BEGIN
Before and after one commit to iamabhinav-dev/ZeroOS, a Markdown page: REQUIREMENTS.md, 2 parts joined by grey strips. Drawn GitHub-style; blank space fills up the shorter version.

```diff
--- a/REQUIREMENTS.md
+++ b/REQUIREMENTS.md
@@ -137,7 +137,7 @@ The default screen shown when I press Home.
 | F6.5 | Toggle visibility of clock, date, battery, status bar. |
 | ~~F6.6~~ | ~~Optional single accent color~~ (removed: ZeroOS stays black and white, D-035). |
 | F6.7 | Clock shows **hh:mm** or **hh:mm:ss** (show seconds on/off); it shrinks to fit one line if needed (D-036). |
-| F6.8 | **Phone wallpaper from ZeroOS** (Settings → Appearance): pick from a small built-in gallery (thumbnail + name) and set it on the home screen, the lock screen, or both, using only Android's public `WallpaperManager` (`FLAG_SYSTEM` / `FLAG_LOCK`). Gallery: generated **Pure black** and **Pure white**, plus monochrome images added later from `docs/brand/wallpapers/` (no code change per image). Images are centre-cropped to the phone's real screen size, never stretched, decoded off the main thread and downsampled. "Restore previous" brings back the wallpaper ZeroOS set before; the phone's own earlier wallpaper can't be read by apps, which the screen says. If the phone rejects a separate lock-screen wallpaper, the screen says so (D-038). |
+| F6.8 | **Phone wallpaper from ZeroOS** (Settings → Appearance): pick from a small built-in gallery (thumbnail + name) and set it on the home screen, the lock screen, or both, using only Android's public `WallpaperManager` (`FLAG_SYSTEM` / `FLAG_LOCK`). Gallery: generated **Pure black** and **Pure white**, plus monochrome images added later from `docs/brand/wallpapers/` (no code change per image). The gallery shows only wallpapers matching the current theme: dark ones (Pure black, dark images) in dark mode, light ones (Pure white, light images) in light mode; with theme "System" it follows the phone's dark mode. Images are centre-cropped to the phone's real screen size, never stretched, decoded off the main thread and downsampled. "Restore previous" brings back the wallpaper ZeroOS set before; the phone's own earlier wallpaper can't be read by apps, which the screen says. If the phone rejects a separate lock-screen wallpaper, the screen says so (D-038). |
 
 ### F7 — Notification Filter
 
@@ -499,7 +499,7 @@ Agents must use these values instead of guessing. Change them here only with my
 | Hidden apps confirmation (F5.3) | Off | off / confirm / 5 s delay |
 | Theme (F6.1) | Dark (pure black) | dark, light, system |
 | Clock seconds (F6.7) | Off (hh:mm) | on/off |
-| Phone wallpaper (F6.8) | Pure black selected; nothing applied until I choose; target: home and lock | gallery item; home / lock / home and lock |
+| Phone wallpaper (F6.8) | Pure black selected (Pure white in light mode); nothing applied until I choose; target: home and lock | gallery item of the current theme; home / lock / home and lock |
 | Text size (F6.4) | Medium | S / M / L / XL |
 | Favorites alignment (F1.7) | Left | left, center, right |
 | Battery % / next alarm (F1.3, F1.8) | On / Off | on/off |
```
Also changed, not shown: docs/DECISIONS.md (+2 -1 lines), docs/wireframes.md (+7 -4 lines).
END
Exercise brief:
Only the number should be given: the count of lines in the entries that contain the string "REQUIREMENTS".

Task output:
3